- _PROBLEM TO WORK ON_:
Your answer needs to include each line of the records in which the string "AGENTS" can be found.

Records from a data collection:
::::
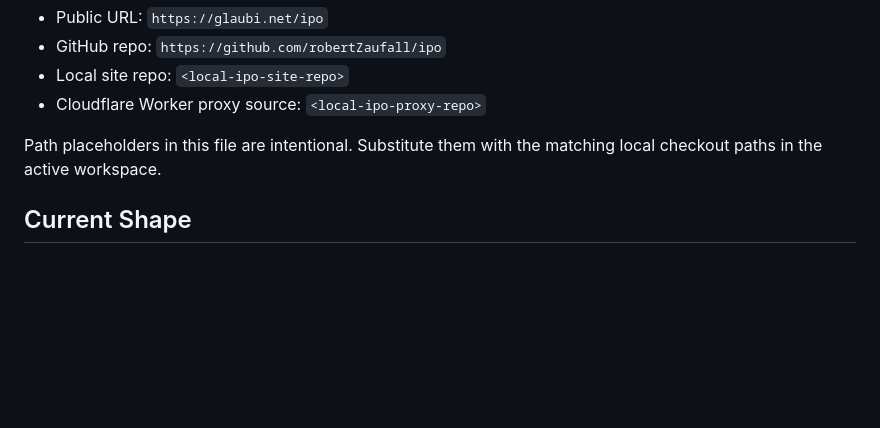
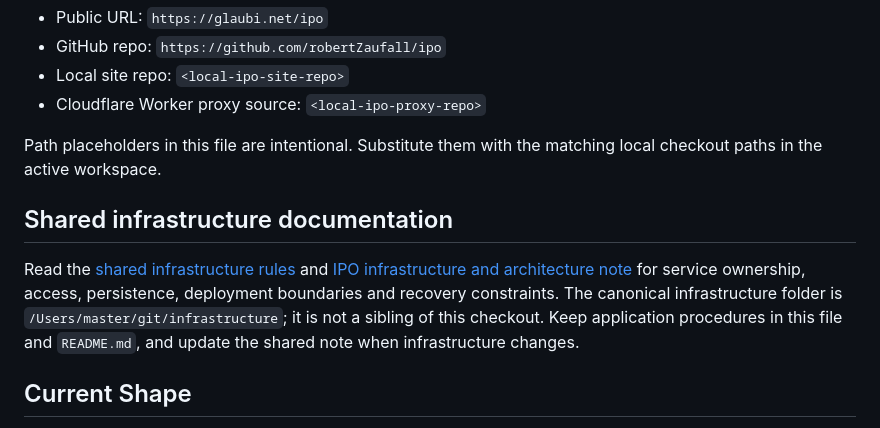
Before and after one commit to robertZaufall/ipo, a Markdown page: AGENTS.md, the part around the change. Rendered like a GitHub page; blank space fills up the shorter version.

Commit message:
Link IPO site to shared infrastructure documentation

```diff
--- a/AGENTS.md
+++ b/AGENTS.md
@@ -8,6 +8,15 @@ This repo builds the static `ipo` page published at:
 - Cloudflare Worker proxy source: `<local-ipo-proxy-repo>`
 
 Path placeholders in this file are intentional. Substitute them with the matching local checkout paths in the active workspace.
+
+## Shared infrastructure documentation
+
+Read the [shared infrastructure rules](../../../git/infrastructure/AGENTS.md)
+and [IPO infrastructure and architecture note](../../../git/infrastructure/ipo.md)
+for service ownership, access, persistence, deployment boundaries and recovery
+constraints. The canonical infrastructure folder is `/Users/master/git/infrastructure`;
+it is not a sibling of this checkout. Keep application procedures in this file
+and `README.md`, and update the shared note when infrastructure changes.
 
 ## Current Shape
 
```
::::
- _YOUR RESPONSE_:
Before and after one commit to robertZaufall/ipo, a Markdown page: AGENTS.md, the part around the change. Rendered like a GitHub page; blank space fills up the shorter version.
--- a/AGENTS.md
+++ b/AGENTS.md
+Read the [shared infrastructure rules](../../../git/infrastructure/AGENTS.md)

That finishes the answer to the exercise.